This was a story I wrote today in response to the daily picture prompt on Steemit (I’ve been writing something every day for 242 days and counting)




“You go first,” Saranda touched his shoulder, just gave it a little push. He felt his skin beneath his shirt tingle at her touch. “Go on!” she insisted. Maikel looked out over the bridge. It was a bloody long way to the other side. He looked down. And an even further drop to the valley below.

The light was beginning to fade, the trees – already wearing a thick blanket of mist – were beginning to disappear into the dusk. The bridge was lit by the twinkling light from thousands of Burning Bugs that clung to the sides.

“Is there another way?” of course, he knew the answer.

“If you know the answer why are you wasting my time, with stupid questions?” she said.

He smiled. He still wasn’t sure if he was entirely comfortable with all her abilities but there was a certain thrill about knowing he had to be one hundred percent honest with this woman. It had meant he’d become more honest with himself.

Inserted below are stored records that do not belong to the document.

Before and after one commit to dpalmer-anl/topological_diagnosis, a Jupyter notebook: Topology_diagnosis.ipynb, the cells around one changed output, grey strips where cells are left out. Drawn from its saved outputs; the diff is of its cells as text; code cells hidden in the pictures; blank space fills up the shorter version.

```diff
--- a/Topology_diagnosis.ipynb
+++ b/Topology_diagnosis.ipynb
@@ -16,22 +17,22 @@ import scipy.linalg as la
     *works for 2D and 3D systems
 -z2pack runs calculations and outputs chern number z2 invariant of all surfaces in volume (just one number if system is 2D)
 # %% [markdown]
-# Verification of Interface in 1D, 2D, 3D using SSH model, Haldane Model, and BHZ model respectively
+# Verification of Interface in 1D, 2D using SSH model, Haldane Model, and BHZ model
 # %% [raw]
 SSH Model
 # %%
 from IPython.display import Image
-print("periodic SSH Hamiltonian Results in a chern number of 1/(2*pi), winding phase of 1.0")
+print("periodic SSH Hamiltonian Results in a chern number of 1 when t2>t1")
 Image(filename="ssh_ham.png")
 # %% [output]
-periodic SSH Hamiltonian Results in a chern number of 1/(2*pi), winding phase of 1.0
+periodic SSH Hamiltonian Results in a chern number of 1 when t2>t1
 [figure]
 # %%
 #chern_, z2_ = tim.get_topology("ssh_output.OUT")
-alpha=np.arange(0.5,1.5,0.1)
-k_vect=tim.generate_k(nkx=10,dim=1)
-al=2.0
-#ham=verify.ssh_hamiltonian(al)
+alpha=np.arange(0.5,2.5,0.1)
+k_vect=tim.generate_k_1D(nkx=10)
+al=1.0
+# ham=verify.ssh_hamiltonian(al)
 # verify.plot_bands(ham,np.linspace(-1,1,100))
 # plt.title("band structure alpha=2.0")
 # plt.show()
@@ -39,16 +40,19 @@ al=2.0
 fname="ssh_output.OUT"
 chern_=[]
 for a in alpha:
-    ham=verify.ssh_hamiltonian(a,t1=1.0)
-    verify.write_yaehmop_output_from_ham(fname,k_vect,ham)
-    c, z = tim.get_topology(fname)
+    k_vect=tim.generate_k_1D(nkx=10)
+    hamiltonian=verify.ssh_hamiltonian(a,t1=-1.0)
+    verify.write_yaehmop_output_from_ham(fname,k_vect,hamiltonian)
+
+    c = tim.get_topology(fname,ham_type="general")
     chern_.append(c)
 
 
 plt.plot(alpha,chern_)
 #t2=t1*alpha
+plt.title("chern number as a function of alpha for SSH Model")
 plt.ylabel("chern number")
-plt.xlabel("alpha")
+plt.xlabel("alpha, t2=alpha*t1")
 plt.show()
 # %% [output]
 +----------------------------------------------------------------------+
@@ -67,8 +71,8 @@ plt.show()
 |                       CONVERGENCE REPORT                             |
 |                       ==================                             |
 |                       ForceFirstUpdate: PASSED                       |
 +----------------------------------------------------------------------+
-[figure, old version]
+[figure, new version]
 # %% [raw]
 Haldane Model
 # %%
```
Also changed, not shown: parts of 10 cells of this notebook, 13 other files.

“I’m scared,” Maikel said. “Why don’t you go first?”

She laughed.

“I don’t think so.” She reached out and touched him again. “It will be alright. I know we get across this… it’s just important you lead the way.”

He nodded his head.

“Okay,” he pulled the hood over his head, and started to walk. The bridge was as stable as it looked. That is: not very. It swayed with every step he took and he felt it move again when Saranda joined him. It took them a moment before they got into the swing of it – so to speak – they learned to roll with the motion, if they fought against it they fell against the flimsy feeling guide rope.

They were almost halfway across when Maikel heard it coming. At first he wasn’t certain – the wind was whistling past his hood, and whipped his clothing, creating a noise that was hard to describe. But the second time he heard it he was certain. The sound of thick leather wings beating their way fast, high above them.

“Don’t look, keep going!” Saranda said. She wasn’t shouting, but he could hear her voice clearly, despite his hood, the wind and the pounding of his heart. “Don’t run, either. Concentrate on putting one foot in front of another.”

They’ll burn the bridge, Maikel thought. That’s what I would do. If I wanted to stop us. Take the bridge out, kill the runaways. End of problem.

“They won’t destroy the bridge,” Saranda said. “They need the bridge. They want to intimidate us. They are counting on you making a mistake. They think they’ll scare you into doing something foolish.”

Maikel tried to shut the fear from his mind, and when that failed, tried to dampen it. He kept his eyes straight ahead – he couldn’t look down at his feet, and if he looked up… if he saw them. Well, look what happened the last time.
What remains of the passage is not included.